Spring 2003

Document Type



Mathematics, Engineering & Computer Science

First Advisor

Mark Parker

Second Advisor

Philip Rose

Third Advisor

Joan Stottlemyer

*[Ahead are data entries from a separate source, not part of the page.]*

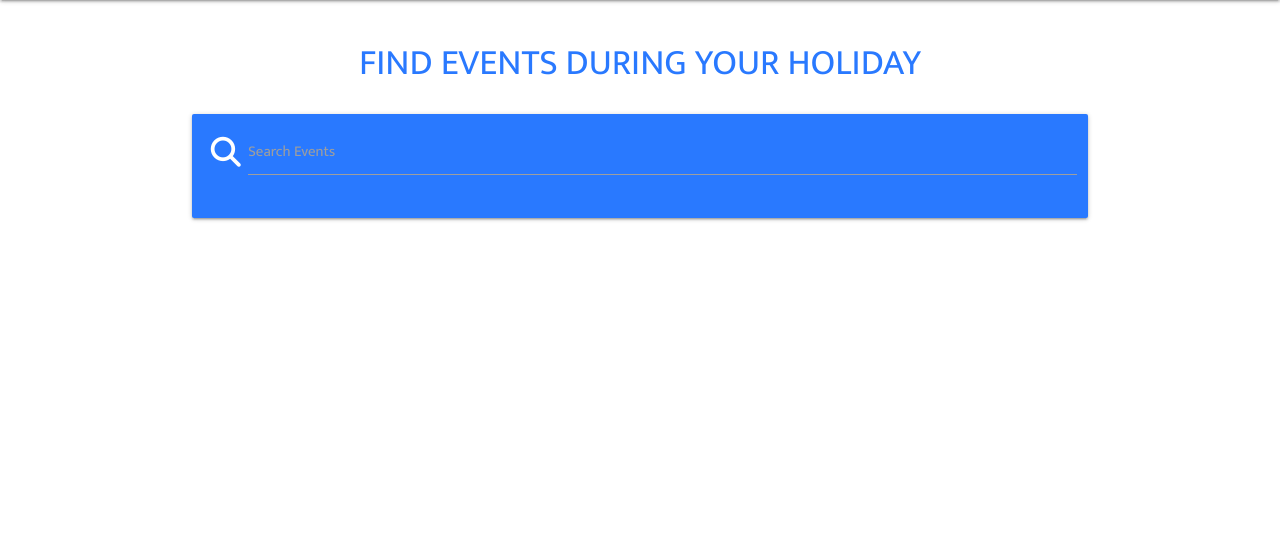
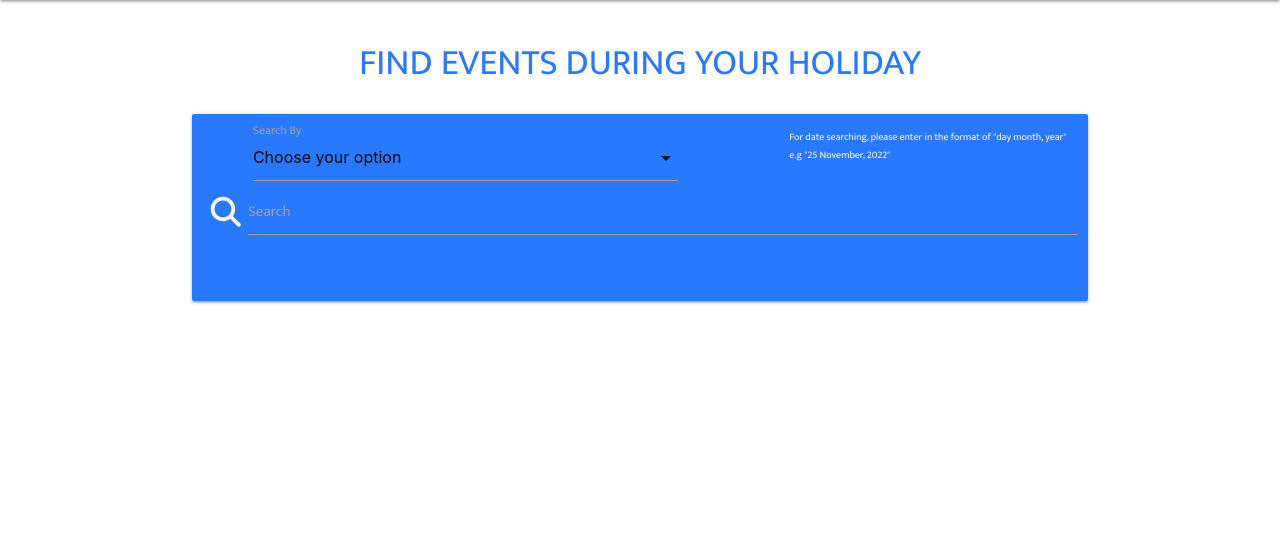
Before and after one commit to ABaron21/Tribal_Holidays, a Flask app: page /events in a window 1280 px wide. Shown: the part 64-605 px from the top of the page. Run offline with Flask 2, Linux system fonts and the light colour scheme; data that the repository does not hold is empty; some libraries are stand-ins or nearby versions.

Commit message:
Add functionality and logic to allow customer users to search through caravans and events by filters chosen such as number of bedrooms in a caravan or the date of an event

```diff
--- a/holidaymanager/routes.py
+++ b/holidaymanager/routes.py
@@ -69,10 +69,37 @@ def logout():
     return redirect(url_for('login'))
 
 
-@app.route("/caravans")
+@app.route("/caravans", methods=["GET", "POST"])
 def caravans():
     caravans = list(Caravans.query.order_by(Caravans.id).all())
+    if request.method == "POST":
+        select = request.form.get("select_filter")
+        if select == "bedrooms":
+            search = request.form.get("search")
+            return redirect(
+                url_for('caravan_search_bedrooms', num_bedrooms=search))
+        elif select == "features":
+            search = request.form.get("search")
+            return redirect(
+                url_for('caravan_search_features', feature=search))
     return render_template("caravans.html", caravans=caravans)
+
+
+@app.route("/caravan-search-bedrooms/<int:num_bedrooms>")
+def caravan_search_bedrooms(num_bedrooms):
+    caravans = list(Caravans.query.order_by(Caravans.id).all())
+    return render_template(
+        "caravan-search-bedrooms.html",
+        caravans=caravans, num_bedrooms=num_bedrooms)
+
+
+@app.route("/caravan-search-features/<feature>")
+def caravan_search_features(feature):
+    caravans = list(Caravans.query.order_by(Caravans.id).all())
+    print(feature)
+    return render_template(
+        "caravan-search-features.html",
+        caravans=caravans, feature=feature)
 
 
 @app.route("/caravan-booking/<int:caravan_id>", methods=["GET", "POST"])
@@ -110,10 +137,34 @@ def remove_caravan_booking(c_booking_id):
     return redirect(url_for('profile', username=session['user']))
 
 
-@app.route("/events")
+@app.route("/events", methods=["GET", "POST"])
 def events():
     events = list(Events.query.order_by(Events.id).all())
+    if request.method == "POST":
+        select = request.form.get("select_filter")
+        if select == "spaces":
+            search = request.form.get("search")
+            return redirect(
+                url_for('events_search_spaces', num_spaces=search))
+        elif select == "date":
+            search = request.form.get("search")
+            return redirect(
+                url_for('events_search_date', date=search))
     return render_template("events.html", events=events)
+
+
+@app.route("/events-search-spaces/<int:num_spaces>", methods=["GET", "POST"])
+def events_search_spaces(num_spaces):
+    events = list(Events.query.order_by(Events.id).all())
+    return render_template(
+        "events-search-spaces.html", events=events, num_spaces=num_spaces)
+
+
+@app.route("/events-search-date/<date>", methods=["GET", "POST"])
+def events_search_date(date):
+    events = list(Events.query.order_by(Events.id).all())
+    return render_template(
+        "events-search-date.html", events=events, date=date)
 
 
 @app.route("/event-booking/<int:event_id>", methods=["GET", "POST"])
@@ -162,7 +213,6 @@ def profile(username):
         if username == account.username:
             account = account
     c_bookings = list(Caravan_Bookings.query.all())
-
     e_bookings = list(
         Event_Bookings.query.all())
 
--- a/holidaymanager/static/css/style.css
+++ b/holidaymanager/static/css/style.css
@@ -138,6 +138,31 @@ main {
     line-height: 40px;
     color: #2979ff;
 }
+.search-panel button{
+    width: 1px;
+    height: 1px;
+    opacity: 0.1;
+    margin: 0;
+    padding: 0;
+}
+.filtr-area{
+    margin: 0;
+}
+.search-filter{
+    margin-top: 20px;
+    margin-bottom: 0;
+    margin-right: 50px;
+    height: 2.2em;
+}
+.search-panel .date-text{
+    margin-top: 10px;
+    padding: 0;
+}
+.date-text{
+    color: #faffff;
+    font-size: 10px;
+    line-height: 75%;
+}
 .search-card .card-content{
     padding: 16px;
 }
@@ -151,6 +176,9 @@ main {
 }
 .card-panel{
     padding: 0;
+}
+.search-input{
+    margin-top: 0;
 }
 .search-input i{
     font-size: 10px;
--- a/holidaymanager/static/js/script.js
+++ b/holidaymanager/static/js/script.js
@@ -4,4 +4,5 @@ $(document).ready(function(){
         format: "dd mmmm, yyyy",
         i18n: {done: "Select"}});
     $('.modal').modal();
+    $('select').formSelect();
 });
--- a/holidaymanager/templates/events.html
+++ b/holidaymanager/templates/events.html
@@ -2,15 +2,30 @@
 {% block content %}
 <div class="container">
     <h1 class="events-title uppercase center">Find Events During Your Holiday</h1>
-    <div class="row card-panel blue accent-3">
-        <form action="" class="col s12">
+    <div class="row card-panel search-panel blue accent-3">
+        <form method="POST" action="{{ url_for('events') }}" class="col s12">
+            <div class="row valign-wrapper filter-area">
+                <div class="input-field col s6 search-filter">
+                    <select id="select_filter" name="select_filter">
+                      <option value="" disabled selected>Choose your option</option>
+                      <option value="spaces">Spaces</option>
+                      <option value="date">Date</option>
+                    </select>
+                    <label>Search By</label>
+                </div>
+                <div class="col s4 date-text">
+                    <p>For date searching, please enter in the format of "day month, year"</p>
+                    <p>e.g "25 November, 2022"</p>
+                </div>
+            </div>
             <div class="row valign-wrapper center-align">
                 <div class="input-field search-input col s12">
                     <i class="fa-solid fa-magnifying-glass white-text prefix"></i>
                     <input type="text" name="search" id="search">
-                    <label for="search">Search Events</label>
+                    <label for="search">Search</label>
                 </div>
             </div>
+            <button class="btn btn-small blue accent-3" type="submit"></button>
         </form>
     </div>
     {% for event in events%}
```
Also changed, not shown: holidaymanager/templates/caravan-search-bedrooms.html (added, +33 -0 lines), holidaymanager/templates/caravan-search-features.html (added, +33 -0 lines), holidaymanager/templates/caravans.html (+14 -3 lines), holidaymanager/templates/events-search-date.html (added, +27 -0 lines), holidaymanager/templates/events-search-spaces.html (added, +27 -0 lines).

Due to fierce winter conditions, Montana streets can become blocked with snow and ice. It is up to the snowplow operators to ensure the safety of travelers across the state by plowing and sanding roads before traffic becomes congested and accidents occur. Through algorithms and graph theory a plan can be made to optimally plow the streets so that snow and ice do not interfere with the daily commute. Through the use of two algorithms, this thesis addresses the task of optimal plowing. The first is a Greedy Algorithm, the other a Look Ahead algorithm. The Greedy Algorithm assesses the priorities of every street connected to the current intersection and chooses to plow the highest priority street. The Look Ahead algorithm allows the user to input how many streets beyond local streets are to be considered. For example, the program could look many streets into the future to seek out a street that may not have been plowed yet but is surrounded by other streets that are. Algorithms can be used in any user-defined sequence. Users are also able to create, edit, and save their own maps through a graphical user interface. The editing program allows users to create and delete both streets and intersections as well as edit properties such as position and name on existing intersections and streets. This interface allows the user to enter more complex maps, such as the sectors of Helena for more realistic optimization.